[Excerpts from a dataset]
○ ○ ○ ○ ○

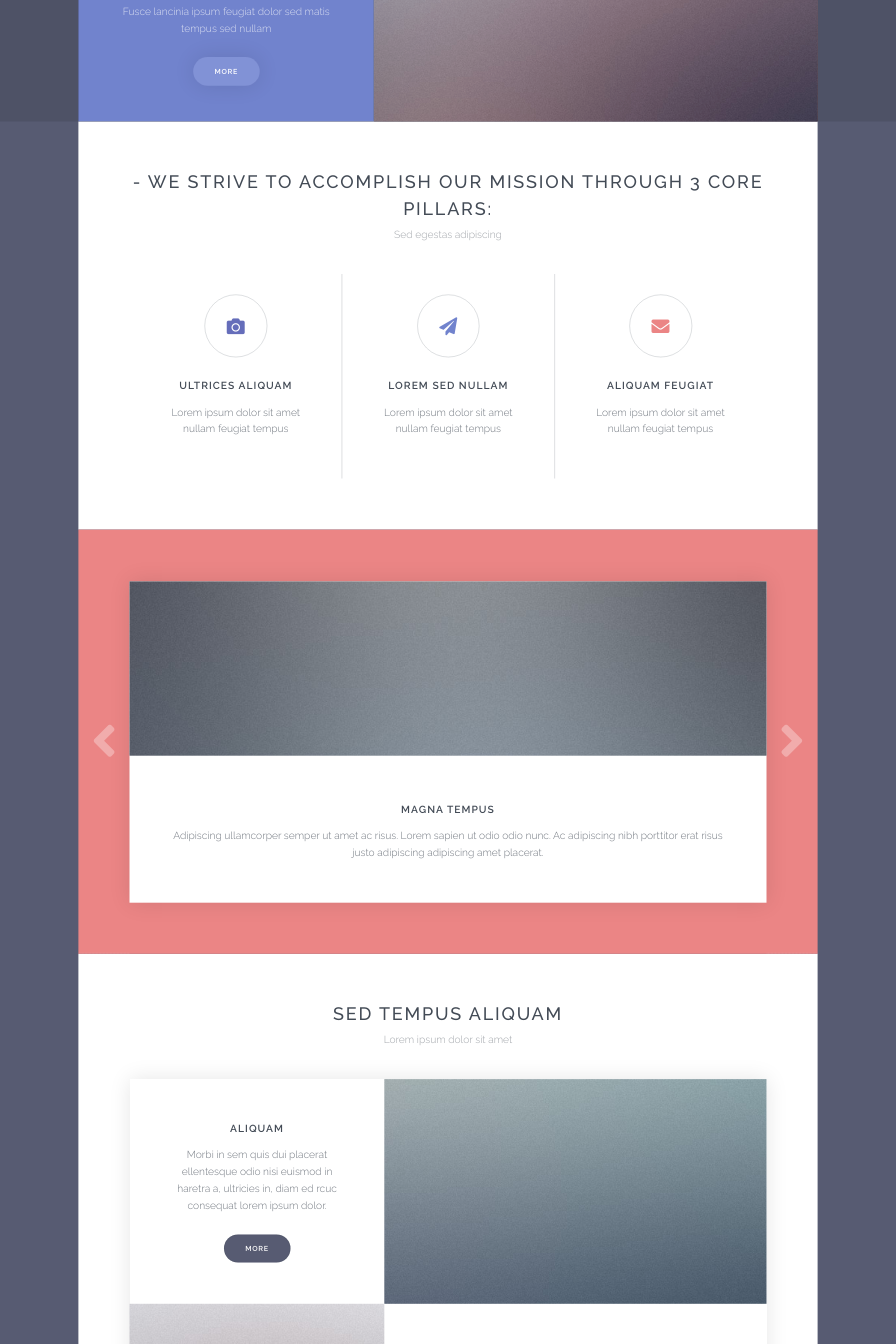
Repository: Roshanell/Houston-women-in-tech
Page: index.html
An editor plug-in stored every save of this project. The page is shown before and after a run of saves, followed by the edit.
The browser window is 1280 px wide. The pictures show the part of the page from y = 611 to 2531 px (the page is 3655 px tall before and 3598 px after), at 70% of full size.

Above is the page before, as saved 2022-12-11 15:52:49.

### index.html
<!DOCTYPE HTML>

<html>
	<head>
		<title>Texas Women In Tech</title>
		<meta charset="utf-8" />
		<meta name="viewport" content="width=device-width, initial-scale=1, user-scalable=no" />
		<link rel="stylesheet" href="assets/css/main.css" />
	</head>
	<body class="is-preload">

		<!-- Page Wrapper -->
			<div id="page-wrapper">

				<!-- Wrapper -->
					<div class="wrapper">
						<div class="inner">

							<!-- Header -->
								<header id="header">
									<a href="index.html" class="logo">Altitude <span>by Pixelarity</span></a>
									<nav>
										<ul>
											<li><a href="#menu">Menu</a></li>
										</ul>
									</nav>
								</header>

							<!-- Nav -->
								<nav id="menu">
									<ul class="links">
										<li><a href="index.html">Home</a></li>
										<li><a href="generic.html">Generic</a></li>
										<li><a href="elements.html">Elements</a></li>
									</ul>
									<ul class="actions stacked">
										<li><a href="#" class="button primary fit">Sign Up</a></li>
										<li><a href="#" class="button fit">Log In</a></li>
									</ul>
								</nav>

							<!-- Banner -->
								<section id="banner">
									<div class="items">
										<section class="accent2">
											<h1>Our Mission</h1>
											<p>Texas Women in Tech is on a mission to empower women and contribute to sustainability in Texas, by investing in the skills of women in technology.
											<br>
											We are a volunteer run organization of Texas women in technology that desire meaningful connections with other women in tech, that are seeking to inspire and be inspired, and who are interested in elevating ourselves and each other.
												</p>
											<ul class="actions special">
												<li><a href="#" class="button primary">Join Our Cause</a></li>
											</ul>
										</section>
										<section class="accent3">
											<h1>Amet magna</h1>
											<p>Fusce lancinia ipsum feugiat dolor sed matis tempus sed nullam</p>
											<ul class="actions special">
												<li><a href="#" class="button primary">More</a></li>
											</ul>
										</section>
									</div>
									<div class="slider">
										<article>
											<img src="images/pic01.jpg" alt="" data-position="bottom right" />
										</article>
										<article>
											<img src="images/pic02.jpg" alt="" data-position="bottom right" />
										</article>
										<article>
											<img src="images/pic03.jpg" alt="" data-position="top left" />
										</article>
									</div>
								</section>

						</div>
					</div>

				<!-- Wrapper -->
					<div class="wrapper">
						<div class="inner">

							<!-- Section -->
								<section class="main">
									<header class="major">
										<h2>-	We strive to accomplish our mission through 3 core pillars:</h2>
										<p>Sed egestas adipiscing</p>
									</header>
									<div class="features">
										<section>
											<span class="icon solid fa-camera major accent2"></span>
											<h3>Ultrices aliquam</h3>
											<p>Lorem ipsum dolor sit amet nullam feugiat tempus</p>
										</section>
										<section>
											<span class="icon solid fa-paper-plane major accent3"></span>
											<h3>Lorem sed nullam</h3>
											<p>Lorem ipsum dolor sit amet nullam feugiat tempus</p>
										</section>
										<section>
											<span class="icon solid fa-envelope major accent4"></span>
											<h3>Aliquam feugiat</h3>
											<p>Lorem ipsum dolor sit amet nullam feugiat tempus</p>
										</section>
									</div>
								</section>

							<!-- Section -->
								<section class="carousel accent4">
									<article>
										<div class="image"><img src="images/pic04.jpg" alt="" data-position="center" /></div>
										<div class="content">
											<h3>Magna tempus</h3>
											<p>Adipiscing ullamcorper semper ut amet ac risus. Lorem sapien ut odio odio nunc. Ac adipiscing nibh porttitor erat risus justo adipiscing adipiscing amet placerat.</p>
										</div>
									</article>
									<article>
										<div class="image"><img src="images/pic05.jpg" alt="" data-position="center" /></div>
										<div class="content">
											<h3>Consequat ipsum</h3>
											<p>Sapien a lorem in integer ornare praesent commodo adipiscing arcu in massa commodo lorem accumsan at odio massa ac ac. Semper adipiscing varius accumsan.</p>
										</div>
									</article>
									<article>
										<div class="image"><img src="images/pic06.jpg" alt="" data-position="center" /></div>
										<div class="content">
											<h3>Magna tempus</h3>
											<p>Volutpat eu sed ante lacinia sapien lorem accumsan varius montes viverra nibh in adipiscing blandit tempus accumsan lorem ipsum dolor sit amet nullam aliquam.</p>
										</div>
									</article>
									<nav>
										<a href="#" class="previous"><span class="label">Previous</span></a>
										<a href="#" class="next"><span class="label">Next</span></a>
									</nav>
								</section>

							<!-- Section -->
								<section class="main">
									<header class="major">
										<h2>Sed tempus aliquam</h2>
										<p>Lorem ipsum dolor sit amet</p>
									</header>
									<div class="spotlights">
										<article>
											<div class="image"><img src="images/pic07.jpg" alt="" data-position="center" /></div>
											<div class="content">
												<h3>Aliquam</h3>
												<p>Morbi in sem quis dui placerat ellentesque odio nisi euismod in haretra a, ultricies in, diam ed rcuc consequat lorem ipsum dolor.</p>
												<ul class="actions special">
													<li><a href="#" class="button primary">More</a></li>
												</ul>
											</div>
										</article>
										<article>
											<div class="image"><img src="images/pic08.jpg" alt="" data-position="center" /></div>
											<div class="content">
												<h3>Pellentesque fermentum</h3>
												<p>Eed egestas, ante et vulputate volutpat, eros pede semper est, vitae luctus metus libero eu augue. Morbi purus libero, faucibus adipiscing, commodo quis, gravida id, est. Sed lectus. Praesent elementum lorem ipsum blandid sti amet velvelit.</p>
												<ul class="actions special">
													<li><a href="#" class="button primary">More</a></li>
												</ul>
											</div>
										</article>
									</div>
								</section>

						</div>
					</div>

				<!-- Wrapper -->
					<div class="wrapper">
						<div class="inner">

							<!-- Section -->
								<section class="main accent2">
									<header class="major">
										<h2>Get notified</h2>
										<p>Lorem ipsum dolor sit amet nullam feugiat tempus</p>
									</header>
									<form method="post" action="#" class="combined">
										<input type="email" name="email" id="email" placeholder="Email address" class="invert" />
										<input type="submit" class="primary" value="Sign Up" />
									</form>
								</section>

							<!-- Footer -->
								<footer id="footer">
									<section class="links">
										<div>
											<h3>Magna</h3>
											<ul class="plain">
												<li><a href="#">Aliquam tempus</a></li>
												<li><a href="#">Ultrecies nul</a></li>
												<li><a href="#">Gravida ultricies</a></li>
												<li><a href="#">Commodo etiam</a></li>
											</ul>
										</div>
										<div>
											<h3>Feugiat</h3>
											<ul class="plain">
												<li><a href="#">Morbi sem lorem</a></li>
												<li><a href="#">Praes sed dapi</a></li>
												<li><a href="#">Sed adipis nullam</a></li>
												<li><a href="#">Fus dolor lacinia</a></li>
											</ul>
										</div>
										<div>
											<h3>Tempus</h3>
											<ul class="plain">
												<li><a href="#">Donecnec etiam</a></li>
												<li><a href="#">Aapibus sedun</a></li>
												<li><a href="#">Namnulla tempus</a></li>
												<li><a href="#">Morbi set amet</a></li>
											</ul>
										</div>
										<div>
											<h3>Aliquam</h3>
											<ul class="plain">
												<li><a href="#">Lorem prasent dia</a></li>
												<li><a href="#">Nellentes ipsum</a></li>
												<li><a href="#">Diamsed arcu dolor</a></li>
												<li><a href="#">Sit amet cursus</a></li>
											</ul>
										</div>
									</section>
									<ul class="contact-icons">
										<li class="icon solid fa-home">1234 Fictional Street #5432 Nashville, TN 00000-0000</li>
										<li class="icon solid fa-phone"><a href="#">(000) 000-0000</a></li>
										<li class="icon solid fa-envelope"><a href="#">info@untitled.tld</a></li>
									</ul>
									<p class="copyright">&copy; Untitled. All rights reserved.</p>
								</footer>

						</div>
					</div>

			</div>

		<!-- Scripts -->
			<script src="assets/js/jquery.min.js"></script>
			<script src="assets/js/browser.min.js"></script>
			<script src="assets/js/breakpoints.min.js"></script>
			<script src="assets/js/util.js"></script>
			<script src="assets/js/main.js"></script>

	</body>
</html>

Loaded but not shown: assets/js/jquery.min.js (library); assets/js/browser.min.js (common file); assets/js/breakpoints.min.js (common file); assets/css/fontawesome-all.min.css (library); assets/js/util.js (587 lines, source omitted); assets/js/main.js (337 lines, source omitted); assets/css/main.css (5511 lines, source omitted)

After the next 2 saves:
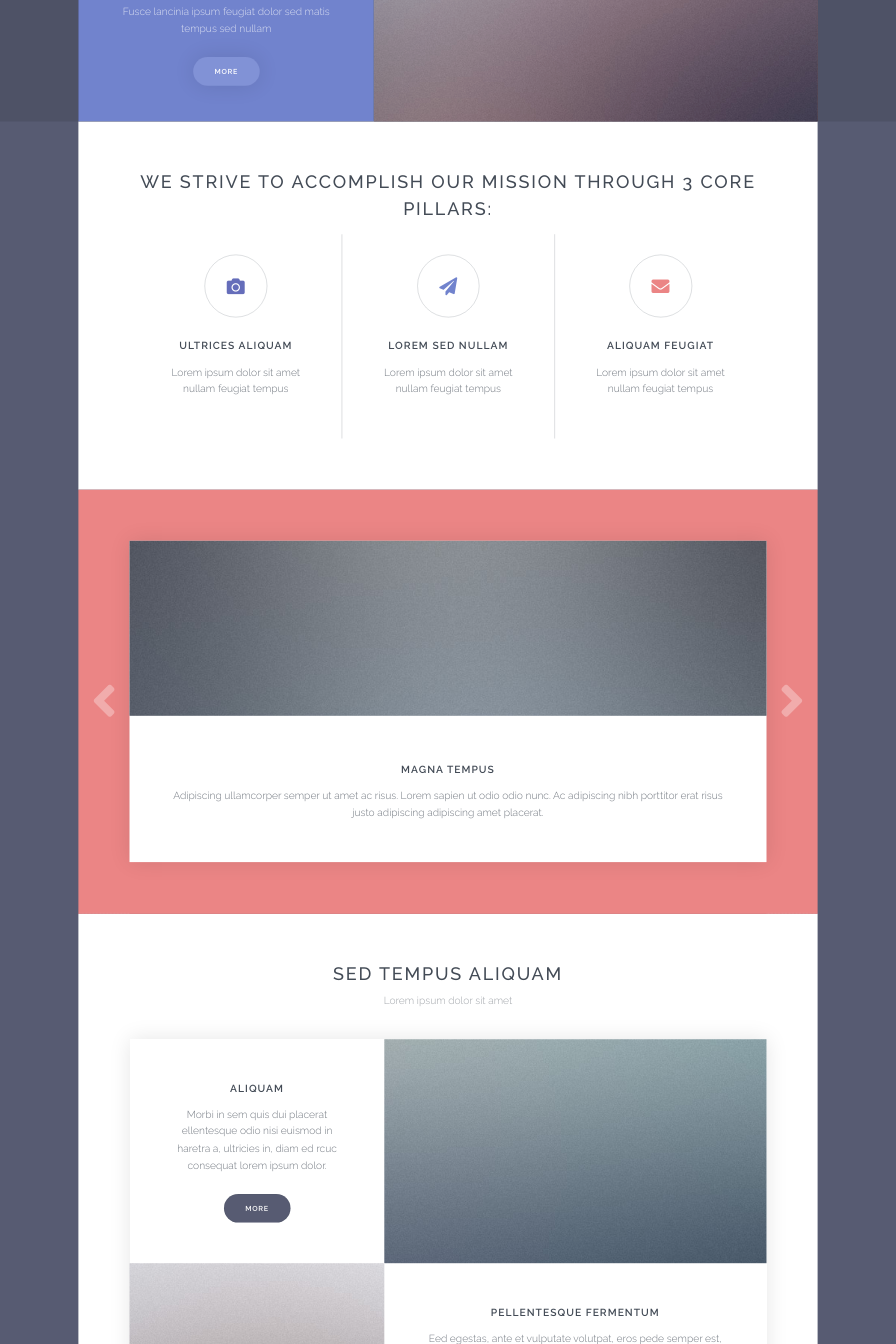
The 2 saves are shown as one change because they came seconds apart.
The last was saved 33 s later.
--- a/index.html
+++ b/index.html
@@ -83,8 +83,7 @@
 							<!-- Section -->
 								<section class="main">
 									<header class="major">
-										<h2>-	We strive to accomplish our mission through 3 core pillars:</h2>
-										<p>Sed egestas adipiscing</p>
+										<h2>We strive to accomplish our mission through 3 core pillars:</h2>
 									</header>
 									<div class="features">
 										<section>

○ ○ ○ ○ ○

» Assignment:
Begin at the first line of the records. Print every line through the one containing "An editor plug-in" exactly, but skip the pictures.

» Result below:
Repository: Roshanell/Houston-women-in-tech
Page: index.html
An editor plug-in stored every save of this project. The page is shown before and after a run of saves, followed by the edit.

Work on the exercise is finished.